◆ Task description ◆
Where a line below holds the string "height", copy that line.

*** Opening Source records ***

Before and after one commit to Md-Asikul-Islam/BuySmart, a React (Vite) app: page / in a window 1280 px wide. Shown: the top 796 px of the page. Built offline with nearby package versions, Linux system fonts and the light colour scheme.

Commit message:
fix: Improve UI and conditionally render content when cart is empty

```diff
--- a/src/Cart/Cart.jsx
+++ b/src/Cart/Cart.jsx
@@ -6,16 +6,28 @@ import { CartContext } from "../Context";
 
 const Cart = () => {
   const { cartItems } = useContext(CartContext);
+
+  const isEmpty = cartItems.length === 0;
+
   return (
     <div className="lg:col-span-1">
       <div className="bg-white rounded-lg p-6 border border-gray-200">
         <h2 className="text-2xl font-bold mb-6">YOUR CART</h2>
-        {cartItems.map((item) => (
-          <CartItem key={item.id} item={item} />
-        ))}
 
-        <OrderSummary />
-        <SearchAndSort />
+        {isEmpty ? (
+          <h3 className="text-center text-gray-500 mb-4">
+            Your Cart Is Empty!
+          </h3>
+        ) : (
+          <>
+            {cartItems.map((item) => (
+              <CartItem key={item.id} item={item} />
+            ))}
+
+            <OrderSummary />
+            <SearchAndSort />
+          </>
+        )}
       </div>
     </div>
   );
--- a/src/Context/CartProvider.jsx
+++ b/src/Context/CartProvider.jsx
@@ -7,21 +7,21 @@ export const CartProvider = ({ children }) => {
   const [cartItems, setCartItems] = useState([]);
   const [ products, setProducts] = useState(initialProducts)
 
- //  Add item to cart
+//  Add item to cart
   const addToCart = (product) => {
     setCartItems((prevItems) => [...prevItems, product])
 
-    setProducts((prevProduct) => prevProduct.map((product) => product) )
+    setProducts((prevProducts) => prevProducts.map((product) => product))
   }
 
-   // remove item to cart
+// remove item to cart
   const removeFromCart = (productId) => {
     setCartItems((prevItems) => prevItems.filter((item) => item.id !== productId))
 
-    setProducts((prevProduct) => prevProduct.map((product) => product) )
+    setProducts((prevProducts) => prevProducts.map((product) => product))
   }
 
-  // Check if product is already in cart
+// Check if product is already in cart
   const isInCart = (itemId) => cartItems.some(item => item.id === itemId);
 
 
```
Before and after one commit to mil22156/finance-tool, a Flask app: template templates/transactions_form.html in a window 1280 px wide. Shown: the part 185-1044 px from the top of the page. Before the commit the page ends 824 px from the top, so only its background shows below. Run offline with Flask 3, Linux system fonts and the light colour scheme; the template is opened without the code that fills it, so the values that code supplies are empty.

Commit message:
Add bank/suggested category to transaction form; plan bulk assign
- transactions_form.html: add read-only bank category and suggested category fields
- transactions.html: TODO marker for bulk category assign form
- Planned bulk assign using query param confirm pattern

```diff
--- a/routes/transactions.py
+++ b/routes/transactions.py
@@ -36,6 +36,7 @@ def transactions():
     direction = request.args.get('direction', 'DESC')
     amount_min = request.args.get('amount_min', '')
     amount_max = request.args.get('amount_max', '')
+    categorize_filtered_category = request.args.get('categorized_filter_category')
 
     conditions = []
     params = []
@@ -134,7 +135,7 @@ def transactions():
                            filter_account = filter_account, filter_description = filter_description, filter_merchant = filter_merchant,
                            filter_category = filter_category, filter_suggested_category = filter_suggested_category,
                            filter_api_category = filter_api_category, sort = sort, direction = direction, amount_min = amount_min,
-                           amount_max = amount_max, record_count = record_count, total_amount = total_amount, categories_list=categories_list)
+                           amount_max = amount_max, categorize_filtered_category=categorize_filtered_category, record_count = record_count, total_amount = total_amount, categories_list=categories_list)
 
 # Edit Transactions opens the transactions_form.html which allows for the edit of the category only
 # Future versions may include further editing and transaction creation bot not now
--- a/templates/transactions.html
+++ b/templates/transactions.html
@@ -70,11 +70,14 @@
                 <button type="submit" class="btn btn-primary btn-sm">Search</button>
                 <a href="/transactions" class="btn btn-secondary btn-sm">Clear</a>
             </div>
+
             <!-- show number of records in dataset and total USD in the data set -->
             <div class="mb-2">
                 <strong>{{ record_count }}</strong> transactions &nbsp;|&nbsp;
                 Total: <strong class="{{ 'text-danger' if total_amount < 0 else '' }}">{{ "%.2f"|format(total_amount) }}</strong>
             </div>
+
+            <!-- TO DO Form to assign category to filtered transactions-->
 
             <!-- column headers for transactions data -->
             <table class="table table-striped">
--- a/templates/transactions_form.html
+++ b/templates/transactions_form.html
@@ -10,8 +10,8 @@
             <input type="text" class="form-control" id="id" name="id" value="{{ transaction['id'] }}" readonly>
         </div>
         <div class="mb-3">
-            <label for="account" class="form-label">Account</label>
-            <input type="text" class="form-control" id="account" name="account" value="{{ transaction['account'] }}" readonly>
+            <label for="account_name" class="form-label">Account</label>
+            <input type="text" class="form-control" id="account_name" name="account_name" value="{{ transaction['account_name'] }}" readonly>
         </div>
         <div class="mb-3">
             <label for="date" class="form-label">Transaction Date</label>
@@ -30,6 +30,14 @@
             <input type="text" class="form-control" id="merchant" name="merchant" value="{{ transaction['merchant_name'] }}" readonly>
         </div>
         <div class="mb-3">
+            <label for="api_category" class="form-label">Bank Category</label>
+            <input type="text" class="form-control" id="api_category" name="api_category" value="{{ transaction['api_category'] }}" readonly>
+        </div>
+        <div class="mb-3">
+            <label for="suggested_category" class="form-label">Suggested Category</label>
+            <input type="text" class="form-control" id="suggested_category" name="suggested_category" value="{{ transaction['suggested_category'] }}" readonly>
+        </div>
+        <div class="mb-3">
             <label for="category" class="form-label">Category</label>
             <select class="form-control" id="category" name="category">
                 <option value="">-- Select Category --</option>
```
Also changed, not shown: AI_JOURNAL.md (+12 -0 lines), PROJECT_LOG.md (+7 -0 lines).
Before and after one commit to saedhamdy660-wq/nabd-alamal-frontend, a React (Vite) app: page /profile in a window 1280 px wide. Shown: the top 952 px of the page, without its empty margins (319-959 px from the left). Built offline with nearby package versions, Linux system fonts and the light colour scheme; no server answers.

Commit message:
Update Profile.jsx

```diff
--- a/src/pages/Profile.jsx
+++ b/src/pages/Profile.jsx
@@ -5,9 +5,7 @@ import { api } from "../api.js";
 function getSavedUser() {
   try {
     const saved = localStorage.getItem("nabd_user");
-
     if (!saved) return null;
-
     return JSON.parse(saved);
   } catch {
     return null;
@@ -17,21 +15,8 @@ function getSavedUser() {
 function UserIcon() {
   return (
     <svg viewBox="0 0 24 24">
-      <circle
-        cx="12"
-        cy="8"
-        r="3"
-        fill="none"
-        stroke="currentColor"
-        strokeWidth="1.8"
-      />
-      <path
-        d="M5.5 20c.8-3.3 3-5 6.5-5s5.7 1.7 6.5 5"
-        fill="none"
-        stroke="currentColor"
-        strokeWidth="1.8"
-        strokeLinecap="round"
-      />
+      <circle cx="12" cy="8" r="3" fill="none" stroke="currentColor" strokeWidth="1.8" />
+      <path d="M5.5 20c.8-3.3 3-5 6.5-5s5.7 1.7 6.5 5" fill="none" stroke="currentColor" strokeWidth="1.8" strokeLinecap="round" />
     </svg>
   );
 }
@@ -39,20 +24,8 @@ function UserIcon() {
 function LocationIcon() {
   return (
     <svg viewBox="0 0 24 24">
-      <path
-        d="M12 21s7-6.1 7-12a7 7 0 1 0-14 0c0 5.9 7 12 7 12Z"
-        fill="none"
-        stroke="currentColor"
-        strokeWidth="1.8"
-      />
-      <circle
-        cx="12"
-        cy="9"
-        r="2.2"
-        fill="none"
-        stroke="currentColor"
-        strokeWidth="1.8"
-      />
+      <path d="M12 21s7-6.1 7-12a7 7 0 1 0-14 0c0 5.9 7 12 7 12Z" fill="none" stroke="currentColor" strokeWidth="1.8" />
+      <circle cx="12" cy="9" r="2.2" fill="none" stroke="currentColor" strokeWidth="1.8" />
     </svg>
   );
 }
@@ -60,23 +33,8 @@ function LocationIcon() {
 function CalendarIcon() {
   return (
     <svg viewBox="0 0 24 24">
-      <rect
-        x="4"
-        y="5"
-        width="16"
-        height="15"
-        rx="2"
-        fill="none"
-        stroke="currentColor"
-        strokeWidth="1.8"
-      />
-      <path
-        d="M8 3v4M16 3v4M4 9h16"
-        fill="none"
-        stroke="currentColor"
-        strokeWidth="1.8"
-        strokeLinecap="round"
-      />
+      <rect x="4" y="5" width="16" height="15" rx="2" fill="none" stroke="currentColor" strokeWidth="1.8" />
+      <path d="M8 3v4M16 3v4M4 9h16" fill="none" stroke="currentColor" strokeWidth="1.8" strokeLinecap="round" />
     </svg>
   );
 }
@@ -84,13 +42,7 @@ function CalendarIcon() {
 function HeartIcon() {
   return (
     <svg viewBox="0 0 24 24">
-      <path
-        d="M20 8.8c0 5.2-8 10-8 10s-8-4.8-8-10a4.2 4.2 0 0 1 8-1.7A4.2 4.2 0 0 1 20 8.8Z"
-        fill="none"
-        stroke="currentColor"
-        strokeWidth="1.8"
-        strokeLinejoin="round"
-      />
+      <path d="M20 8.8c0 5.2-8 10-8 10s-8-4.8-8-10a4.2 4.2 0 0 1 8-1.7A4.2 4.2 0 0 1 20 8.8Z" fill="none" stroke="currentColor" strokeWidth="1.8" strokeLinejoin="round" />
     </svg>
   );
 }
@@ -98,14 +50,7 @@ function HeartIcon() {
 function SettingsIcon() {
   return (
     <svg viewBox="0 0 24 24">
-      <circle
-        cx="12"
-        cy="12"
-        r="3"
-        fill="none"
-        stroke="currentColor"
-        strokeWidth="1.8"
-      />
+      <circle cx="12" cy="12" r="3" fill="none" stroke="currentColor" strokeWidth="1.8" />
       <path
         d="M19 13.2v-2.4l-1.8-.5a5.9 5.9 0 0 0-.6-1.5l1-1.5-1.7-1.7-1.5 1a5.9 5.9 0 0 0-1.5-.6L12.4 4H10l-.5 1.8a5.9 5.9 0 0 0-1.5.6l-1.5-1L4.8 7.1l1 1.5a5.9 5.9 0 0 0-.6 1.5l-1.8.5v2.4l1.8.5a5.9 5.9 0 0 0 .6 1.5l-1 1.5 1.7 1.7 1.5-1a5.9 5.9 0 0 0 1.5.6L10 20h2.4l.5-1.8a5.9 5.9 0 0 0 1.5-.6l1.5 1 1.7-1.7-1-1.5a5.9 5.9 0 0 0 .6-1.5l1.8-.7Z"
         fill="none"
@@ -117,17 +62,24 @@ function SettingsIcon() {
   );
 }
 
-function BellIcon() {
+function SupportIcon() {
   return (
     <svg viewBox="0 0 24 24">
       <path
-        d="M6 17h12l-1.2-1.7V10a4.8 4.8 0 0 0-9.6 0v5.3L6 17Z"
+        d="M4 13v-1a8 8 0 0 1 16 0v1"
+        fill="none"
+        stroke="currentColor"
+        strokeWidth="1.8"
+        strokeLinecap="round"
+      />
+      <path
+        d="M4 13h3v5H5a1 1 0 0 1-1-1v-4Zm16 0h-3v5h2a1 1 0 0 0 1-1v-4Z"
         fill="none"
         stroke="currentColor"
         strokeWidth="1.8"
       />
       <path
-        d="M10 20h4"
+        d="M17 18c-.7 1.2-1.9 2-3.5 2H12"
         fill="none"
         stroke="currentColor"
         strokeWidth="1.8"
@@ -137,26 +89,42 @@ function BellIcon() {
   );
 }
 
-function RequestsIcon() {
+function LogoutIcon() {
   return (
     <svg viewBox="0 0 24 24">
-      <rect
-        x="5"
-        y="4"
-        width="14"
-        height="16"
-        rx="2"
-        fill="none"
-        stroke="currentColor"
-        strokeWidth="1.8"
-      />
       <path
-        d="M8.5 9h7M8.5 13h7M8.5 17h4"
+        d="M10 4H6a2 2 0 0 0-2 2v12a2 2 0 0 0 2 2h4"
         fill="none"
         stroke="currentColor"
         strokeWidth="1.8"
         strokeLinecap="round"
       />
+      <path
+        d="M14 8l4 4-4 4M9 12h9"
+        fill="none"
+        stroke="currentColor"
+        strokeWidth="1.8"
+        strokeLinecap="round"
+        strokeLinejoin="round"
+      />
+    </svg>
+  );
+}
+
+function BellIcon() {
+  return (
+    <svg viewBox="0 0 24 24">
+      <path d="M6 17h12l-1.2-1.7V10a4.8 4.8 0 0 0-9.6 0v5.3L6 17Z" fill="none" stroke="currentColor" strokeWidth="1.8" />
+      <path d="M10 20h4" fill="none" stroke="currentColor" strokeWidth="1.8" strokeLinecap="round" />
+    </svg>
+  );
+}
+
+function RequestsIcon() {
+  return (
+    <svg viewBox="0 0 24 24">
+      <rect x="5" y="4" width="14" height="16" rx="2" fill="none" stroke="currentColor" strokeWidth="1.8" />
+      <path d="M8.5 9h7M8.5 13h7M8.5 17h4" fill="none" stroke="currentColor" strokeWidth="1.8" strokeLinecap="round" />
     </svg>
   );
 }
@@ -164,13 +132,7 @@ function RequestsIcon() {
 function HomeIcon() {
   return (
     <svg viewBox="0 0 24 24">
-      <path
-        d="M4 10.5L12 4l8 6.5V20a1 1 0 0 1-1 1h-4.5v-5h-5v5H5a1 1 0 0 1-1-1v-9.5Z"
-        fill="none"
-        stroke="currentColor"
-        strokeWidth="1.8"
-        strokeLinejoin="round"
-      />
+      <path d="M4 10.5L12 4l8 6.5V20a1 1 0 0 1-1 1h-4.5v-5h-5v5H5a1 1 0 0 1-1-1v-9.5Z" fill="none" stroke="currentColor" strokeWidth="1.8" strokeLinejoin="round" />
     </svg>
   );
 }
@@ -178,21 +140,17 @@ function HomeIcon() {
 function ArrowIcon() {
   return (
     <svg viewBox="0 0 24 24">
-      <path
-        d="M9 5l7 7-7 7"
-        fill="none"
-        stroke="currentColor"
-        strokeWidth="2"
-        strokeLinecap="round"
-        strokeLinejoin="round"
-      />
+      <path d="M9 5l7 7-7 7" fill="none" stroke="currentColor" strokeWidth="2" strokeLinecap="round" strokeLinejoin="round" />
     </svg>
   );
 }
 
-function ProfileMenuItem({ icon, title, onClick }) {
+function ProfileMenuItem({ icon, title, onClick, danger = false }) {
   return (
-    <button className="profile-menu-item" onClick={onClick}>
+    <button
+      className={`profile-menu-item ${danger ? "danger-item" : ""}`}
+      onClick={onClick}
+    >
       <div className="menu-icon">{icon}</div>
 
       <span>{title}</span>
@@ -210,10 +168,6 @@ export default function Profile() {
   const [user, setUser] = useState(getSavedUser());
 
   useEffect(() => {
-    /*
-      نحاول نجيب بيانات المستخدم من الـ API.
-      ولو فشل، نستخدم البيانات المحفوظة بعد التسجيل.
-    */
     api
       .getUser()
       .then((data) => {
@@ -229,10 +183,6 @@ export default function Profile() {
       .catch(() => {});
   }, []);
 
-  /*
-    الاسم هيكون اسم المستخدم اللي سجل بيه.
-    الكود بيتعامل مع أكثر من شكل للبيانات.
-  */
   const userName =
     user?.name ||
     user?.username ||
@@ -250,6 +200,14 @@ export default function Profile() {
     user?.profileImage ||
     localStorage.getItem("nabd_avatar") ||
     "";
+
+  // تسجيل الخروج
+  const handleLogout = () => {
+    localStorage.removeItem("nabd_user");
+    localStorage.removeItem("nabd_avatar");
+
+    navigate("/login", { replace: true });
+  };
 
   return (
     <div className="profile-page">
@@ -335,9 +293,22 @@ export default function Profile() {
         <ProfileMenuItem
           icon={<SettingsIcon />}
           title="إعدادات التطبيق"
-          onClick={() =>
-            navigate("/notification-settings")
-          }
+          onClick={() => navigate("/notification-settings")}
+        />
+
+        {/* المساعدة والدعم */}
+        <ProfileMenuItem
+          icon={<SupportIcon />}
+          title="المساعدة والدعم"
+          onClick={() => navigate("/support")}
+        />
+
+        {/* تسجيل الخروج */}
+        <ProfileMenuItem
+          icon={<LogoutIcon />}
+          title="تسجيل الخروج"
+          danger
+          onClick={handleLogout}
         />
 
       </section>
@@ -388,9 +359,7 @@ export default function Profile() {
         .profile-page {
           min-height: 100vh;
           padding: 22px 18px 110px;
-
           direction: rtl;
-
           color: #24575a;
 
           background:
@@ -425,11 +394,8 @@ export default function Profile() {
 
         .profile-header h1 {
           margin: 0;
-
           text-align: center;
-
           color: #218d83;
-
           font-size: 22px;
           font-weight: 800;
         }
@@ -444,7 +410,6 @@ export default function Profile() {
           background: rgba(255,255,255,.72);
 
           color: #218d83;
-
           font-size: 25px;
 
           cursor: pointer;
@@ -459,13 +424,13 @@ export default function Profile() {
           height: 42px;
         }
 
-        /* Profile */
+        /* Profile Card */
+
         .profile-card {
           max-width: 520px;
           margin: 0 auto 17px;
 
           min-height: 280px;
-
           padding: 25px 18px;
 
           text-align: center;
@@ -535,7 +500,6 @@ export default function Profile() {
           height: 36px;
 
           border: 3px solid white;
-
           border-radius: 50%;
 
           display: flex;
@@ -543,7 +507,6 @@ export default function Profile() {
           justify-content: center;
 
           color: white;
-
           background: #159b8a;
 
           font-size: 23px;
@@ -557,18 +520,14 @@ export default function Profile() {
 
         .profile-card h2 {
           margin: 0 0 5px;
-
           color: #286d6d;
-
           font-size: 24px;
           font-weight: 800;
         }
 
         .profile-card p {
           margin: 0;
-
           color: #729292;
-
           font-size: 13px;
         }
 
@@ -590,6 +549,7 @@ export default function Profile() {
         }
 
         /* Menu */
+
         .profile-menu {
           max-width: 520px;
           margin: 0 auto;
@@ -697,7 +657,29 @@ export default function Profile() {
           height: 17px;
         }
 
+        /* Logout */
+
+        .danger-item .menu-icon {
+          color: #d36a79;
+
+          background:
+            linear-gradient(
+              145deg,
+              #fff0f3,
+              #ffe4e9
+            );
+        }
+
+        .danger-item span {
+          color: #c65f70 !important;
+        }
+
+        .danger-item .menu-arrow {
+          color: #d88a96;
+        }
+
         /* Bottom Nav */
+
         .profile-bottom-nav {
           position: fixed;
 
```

*** Closing Source records ***

◆ Exercise solution ◆
-        height="15"
+      <rect x="4" y="5" width="16" height="15" rx="2" fill="none" stroke="currentColor" strokeWidth="1.8" />
-        height="16"
+      <rect x="5" y="4" width="14" height="16" rx="2" fill="none" stroke="currentColor" strokeWidth="1.8" />
           min-height: 100vh;
           height: 42px;
           min-height: 280px;
           height: 36px;
           height: 17px;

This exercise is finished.